The USDA’s Environmental Quality Incentives Program (EQIP) assisted O’Neal Ranch owner William O'Neal Jamison with a cost share of three new, photovoltaic
panels that produce electricity and power the electric well pumps to draw water from below ground in Madera County, California. USDA photo by Lance Cheung.
DID YOU KNOW WATER PROVIDERS WILL BE ABLE TO TAP INTO UP TO $4 BILLION IN FUNDS
available nationwide over the next decade to protect water at the source?
The Agriculture Improvement Act of 2018, commonly known as the Farm Bill, requires 10 percent of all U.S. Department of
Agriculture conservation programs to be dedicated to source water protection.
It’s the first time that funds have been directed toward source water protection in this way, and it reflects the efforts of AWWA and
others to educate lawmakers about how source protection may reduce treatment costs and also improve drinking water quality.
Addressing Seasonal Changes to Water Quality
This funding may help water providers meet challenges to
surface water treatment plants brought on by seasonal changes in
The dry months and sunny weather that make the West
attractive for living and growing food are often followed by
relatively short spurts of intense rains. This cycle impacts water
supply, as the dust and dirt that naturally build up during
dry times are flushed into waterways by the first rainstorms.
Depending on the location and the nature of the soils and the
land use, those fluctuations not only affect the cost to treat the
water to drinking water standards, but also the quality of the final
drinking water. The challenge is to balance the intensification
of land use for urban and agricultural benefits, while ensuring
water that runs off lands and is the source of runoff for drinking
water reservoirs is not adversely impacted by the use of the land.
Most drinking water providers use a multi-pronged
approach to ensure clean, safe and reasonably priced high-quality
drinking water. Drinking water treatment processes are
effective, but often come at significant up-front capital and long-term
operating costs. Over the long haul, source water protection
is the least costly and most effective and efficient means of long-term
protection of water resources.
A summary of the programs that benefit source water
protection available through the USDA National Resources
Conservation Service are as follows on the next page.
Opportunity to Engage
The potential to assist drinking water protection is real.

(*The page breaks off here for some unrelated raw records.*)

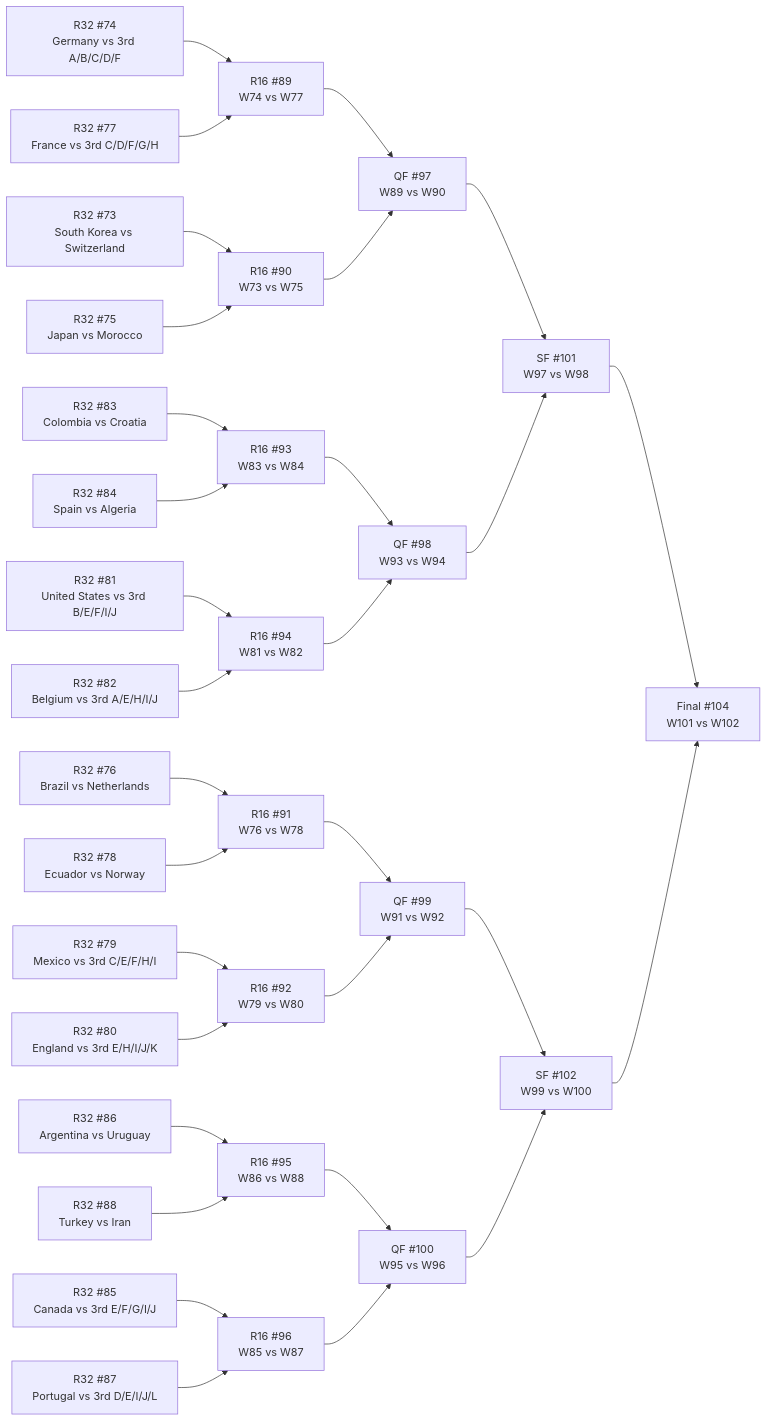
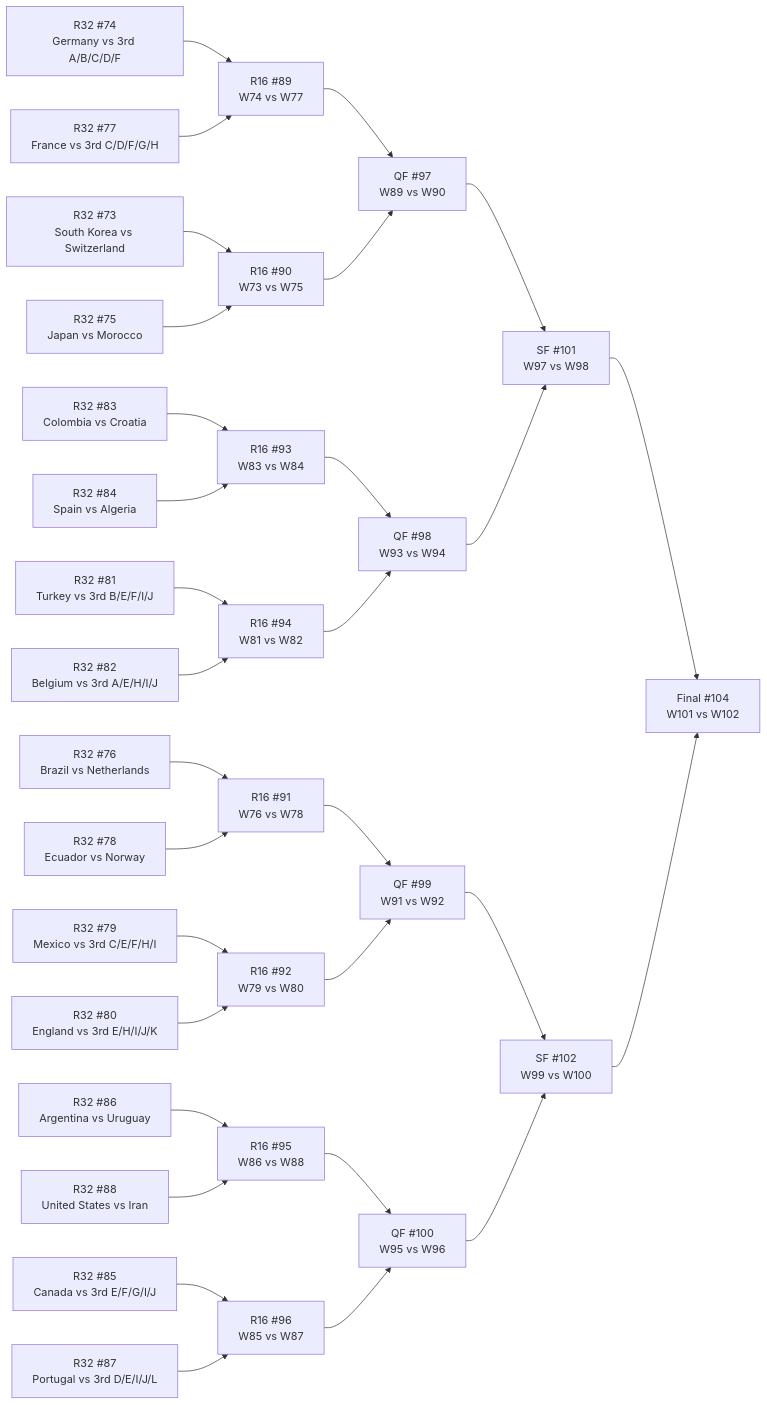
One commit to Tutai-Tran/WC-2026-predictor changed the diagram in WC vault/_bracket.md. Above: the diagram before and after it, drawn with Mermaid. The commit also changed 83 other files, not shown here.

````diff
--- a/WC vault/_bracket.md
+++ b/WC vault/_bracket.md
@@ -11,64 +11,64 @@
 ```mermaid
 flowchart LR
   M73["R32 #73<br>South Korea vs Switzerland"]
   M74["R32 #74<br>Germany vs 3rd A/B/C/D/F"]
   M75["R32 #75<br>Japan vs Morocco"]
   M76["R32 #76<br>Brazil vs Netherlands"]
   M77["R32 #77<br>France vs 3rd C/D/F/G/H"]
   M78["R32 #78<br>Ecuador vs Norway"]
   M79["R32 #79<br>Mexico vs 3rd C/E/F/H/I"]
   M80["R32 #80<br>England vs 3rd E/H/I/J/K"]
-  M81["R32 #81<br>United States vs 3rd B/E/F/I/J"]
+  M81["R32 #81<br>Turkey vs 3rd B/E/F/I/J"]
   M82["R32 #82<br>Belgium vs 3rd A/E/H/I/J"]
   M83["R32 #83<br>Colombia vs Croatia"]
   M84["R32 #84<br>Spain vs Algeria"]
   M85["R32 #85<br>Canada vs 3rd E/F/G/I/J"]
   M86["R32 #86<br>Argentina vs Uruguay"]
   M87["R32 #87<br>Portugal vs 3rd D/E/I/J/L"]
-  M88["R32 #88<br>Turkey vs Iran"]
+  M88["R32 #88<br>United States vs Iran"]
   M89["R16 #89<br>W74 vs W77"]
   M90["R16 #90<br>W73 vs W75"]
   M91["R16 #91<br>W76 vs W78"]
   M92["R16 #92<br>W79 vs W80"]
   M93["R16 #93<br>W83 vs W84"]
   M94["R16 #94<br>W81 vs W82"]
   M95["R16 #95<br>W86 vs W88"]
   M96["R16 #96<br>W85 vs W87"]
   M97["QF #97<br>W89 vs W90"]
   M98["QF #98<br>W93 vs W94"]
   M99["QF #99<br>W91 vs W92"]
   M100["QF #100<br>W95 vs W96"]
   M101["SF #101<br>W97 vs W98"]
   M102["SF #102<br>W99 vs W100"]
   M104["Final #104<br>W101 vs W102"]
   M74 --> M89
   M77 --> M89
   M73 --> M90
   M75 --> M90
   M76 --> M91
   M78 --> M91
   M79 --> M92
   M80 --> M92
   M83 --> M93
   M84 --> M93
   M81 --> M94
   M82 --> M94
   M86 --> M95
   M88 --> M95
   M85 --> M96
   M87 --> M96
   M89 --> M97
   M90 --> M97
   M93 --> M98
   M94 --> M98
   M91 --> M99
   M92 --> M99
   M95 --> M100
   M96 --> M100
   M97 --> M101
   M98 --> M101
   M99 --> M102
   M100 --> M102
   M101 --> M104
   M102 --> M104
 ```
````
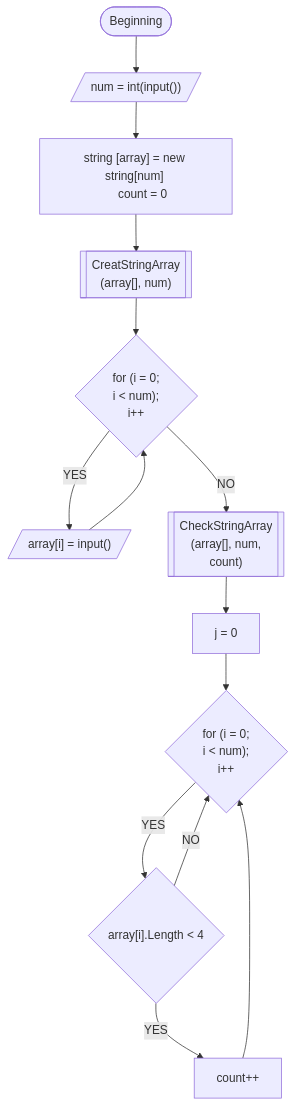
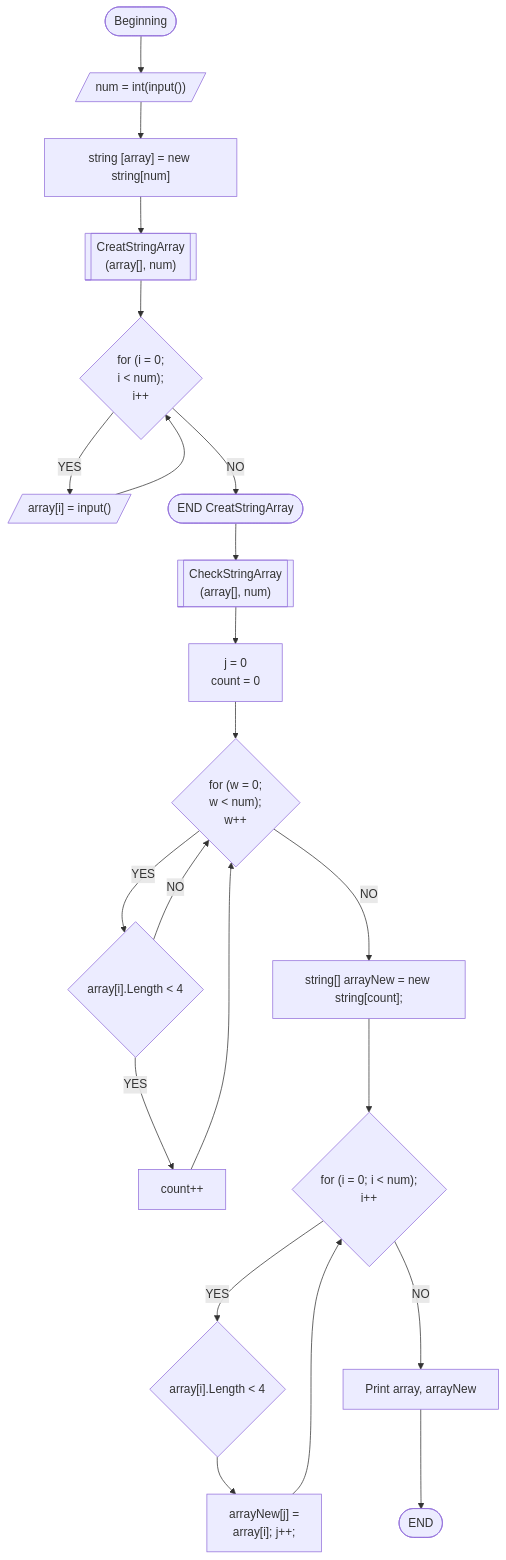
Before and after one commit to Chuprov-VD/training_C-: the diagram in Itog_Zadach/README.md, drawn with Mermaid.

Commit message:
add flowchart

````diff
--- a/Itog_Zadach/README.md
+++ b/Itog_Zadach/README.md
@@ -8,23 +8,28 @@
 ```mermaid
 flowchart TD 
-    A([Beginning]) --> A1 
+     A([Beginning]) --> A1 
     A1[/"num = int(input())"/] --> 
-    A2["string [array] = new string[num] 
-    count = 0"] --> 
+    A2["string [array] = new string[num]"] --> 
     B[["CreatStringArray 
     (array[], num)"]] 
     B --> B1{"for (i = 0;  
     i < num);  
     i++"} 
     B1 --> |YES| B2[/"array[i] = input()"/]  
     --> B1 
-    B1 --> |NO| C[["CheckStringArray 
-    (array[], num,  
-    count)"]] --> 
-    C1["j = 0"] --> 
-    C2{"for (i = 0;  
-    i < num);  
-    i++"} -->|YES| C3{"array[i].Length < 4"} -->  
+    B1 -->  |NO| B3(["END CreatStringArray"])
+     --> C[["CheckStringArray 
+    (array[], num)"]] --> 
+    C1["j = 0
+    count = 0"] --> 
+    C2{"for (w = 0;  
+    w < num);  
+    w++"} -->|YES| C3{"array[i].Length < 4"} -->  
     |YES| C4[count++] --> C2; 
     C3 --> |NO|C2;
+    C2 --> |NO| C5["string[] arrayNew = new string[count];"]  
+    --> D{"for (i = 0;  i < num);  
+    i++"} --> |YES| D1{"array[i].Length < 4"} --> D2["arrayNew[j] = 
+    array[i]; j++;"] --> D
+    D --> |NO|D5[Print array, arrayNew] --> D6(["END"]);
 ```
````
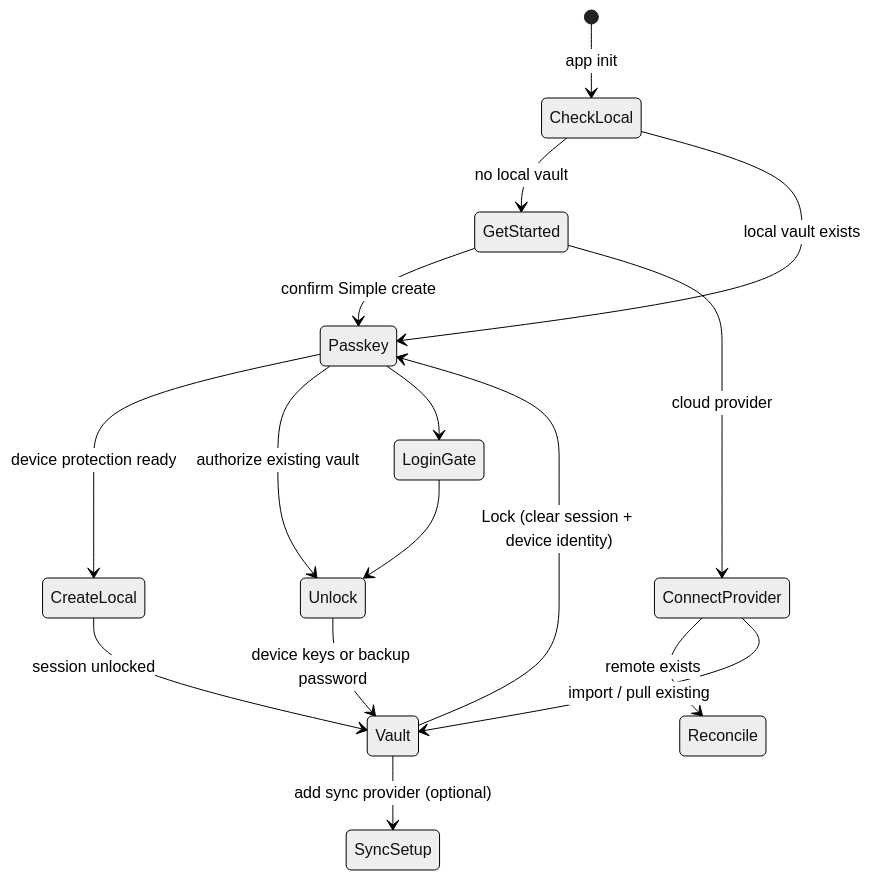
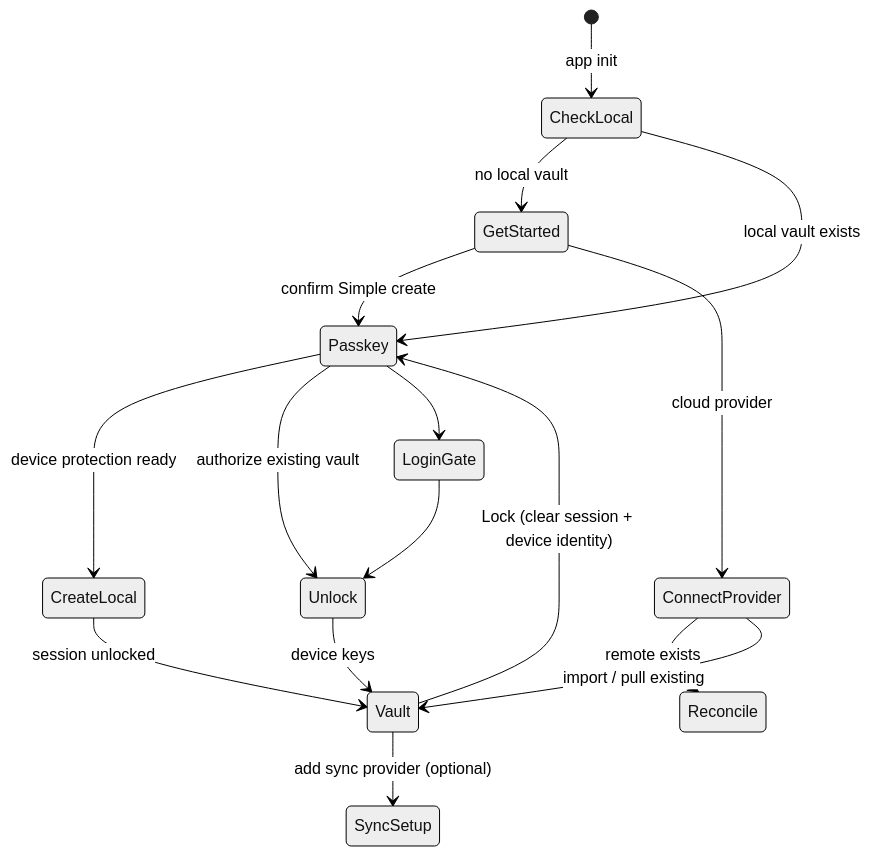
Before and after one commit to meta-secret/nook: the third of 3 diagrams in nook-app/nook-platform/.cortex/docs/architecture/unified-vault.md, drawn with Mermaid (neutral theme). The commit also changed other lines of this file and 307 other files, not shown here.

````diff
--- a/nook-app/nook-platform/.cortex/docs/architecture/unified-vault.md
+++ b/nook-app/nook-platform/.cortex/docs/architecture/unified-vault.md
@@ -174,18 +175,18 @@
 ```mermaid
 stateDiagram-v2
   [*] --> CheckLocal: app init
   CheckLocal --> GetStarted: no local vault
   CheckLocal --> Passkey: local vault exists
   GetStarted --> Passkey: confirm Simple create
   Passkey --> CreateLocal: device protection ready
   Passkey --> Unlock: authorize existing vault
   GetStarted --> ConnectProvider: cloud provider
   CreateLocal --> Vault: session unlocked
   ConnectProvider --> Reconcile: remote exists
   ConnectProvider --> Vault: import / pull existing
-  Unlock --> Vault: device keys or backup password
+  Unlock --> Vault: device keys
   Vault --> Passkey: Lock (clear session + device identity)
   Passkey --> LoginGate
   LoginGate --> Unlock
   Vault --> SyncSetup: add sync provider (optional)
 ```
````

NRCS offices are regional and staff are field-oriented, often
partnering with private landowners and local farmers to work
together to provide expertise and implement best manage-